However, there is a downside to the test (at least in my experience): I find myself self-stereotyping. For example, the test tells me that I prefer big ideas over details. This is true, but I now find myself ignoring details, even when they are important, because I’m just not the “detail-oriented type.”
Another example: I am definitely an introvert. No question about it. Except, I often use this knowledge about my personality to avoid social engagements that I would probably enjoy and benefit from.
This small bit of knowledge about my personality, while useful in some cases, can also have some harmful side effects.
Introducing Moksha: Understanding the True Self
Hindus believe in the concept of Brahman, which is the “unchanging reality amidst and beyond the world.”
But the concept hints that much of what we experience while we are alive, isn’t “real,” or rather, we misunderstand the nature of our experiences.
Perhaps then, what I am experiencing through the lens of my personality type, is a misunderstanding.
The ultimate goal for Hindus is to gain a understanding of the true self, which means, if one believes in Brahman, that the true self is not separate from Brahman.
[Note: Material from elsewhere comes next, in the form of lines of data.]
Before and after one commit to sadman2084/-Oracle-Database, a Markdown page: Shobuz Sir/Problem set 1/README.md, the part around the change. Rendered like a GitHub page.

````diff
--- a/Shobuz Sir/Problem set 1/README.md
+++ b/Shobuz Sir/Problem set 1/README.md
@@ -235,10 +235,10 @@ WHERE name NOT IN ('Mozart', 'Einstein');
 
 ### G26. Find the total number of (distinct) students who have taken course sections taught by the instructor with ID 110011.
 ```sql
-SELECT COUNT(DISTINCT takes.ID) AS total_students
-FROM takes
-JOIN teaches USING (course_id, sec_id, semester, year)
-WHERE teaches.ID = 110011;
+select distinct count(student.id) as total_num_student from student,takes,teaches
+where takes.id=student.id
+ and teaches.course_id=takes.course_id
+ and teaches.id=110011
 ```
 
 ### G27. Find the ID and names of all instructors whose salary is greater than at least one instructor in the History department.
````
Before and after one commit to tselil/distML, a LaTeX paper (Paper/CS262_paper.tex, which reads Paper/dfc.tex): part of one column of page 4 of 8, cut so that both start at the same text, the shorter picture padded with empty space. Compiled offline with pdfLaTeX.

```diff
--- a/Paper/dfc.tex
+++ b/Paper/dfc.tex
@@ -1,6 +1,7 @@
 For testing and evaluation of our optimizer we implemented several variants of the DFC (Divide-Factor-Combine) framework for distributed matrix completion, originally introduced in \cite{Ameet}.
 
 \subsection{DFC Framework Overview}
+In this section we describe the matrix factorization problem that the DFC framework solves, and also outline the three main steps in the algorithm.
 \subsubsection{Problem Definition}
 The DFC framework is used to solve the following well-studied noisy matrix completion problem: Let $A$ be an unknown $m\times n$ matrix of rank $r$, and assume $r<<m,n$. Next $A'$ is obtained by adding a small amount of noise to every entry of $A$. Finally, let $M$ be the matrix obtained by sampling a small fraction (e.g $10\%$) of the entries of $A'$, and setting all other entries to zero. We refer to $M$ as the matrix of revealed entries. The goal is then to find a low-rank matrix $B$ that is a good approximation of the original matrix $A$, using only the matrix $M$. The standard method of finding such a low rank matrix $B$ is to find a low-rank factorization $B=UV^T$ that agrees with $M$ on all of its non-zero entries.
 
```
This ultimate goal is called Moksha.
But if a simple personality test can give me some useful insights and tools for interacting with others, what can a religion that has survived thousands of years tell me about my true self, and how would that impact the way I interact with the world?
I hope to find out.
The Three Yogas
I suspect that when you think of yoga, the first that comes into mind is the form of exercise pursued by hip, young urbanite women.
While this is one form yoga, the term can refer to any sort of disciplined pursuit of Moksha. Hatha Yoga (the Yoga exercise we are most familiar with), is a way to physically prepare the body for this pursuit.
However, there are other forms of Yoga that are equally valid for pursuing Moksha, or understanding of the true self.
Karma Yoga, or the Yoga of Action, involves selfless action to serve others. This yoga says that by fulfilling our duty in whatever role we are placed in, we can make progress towards Moksha.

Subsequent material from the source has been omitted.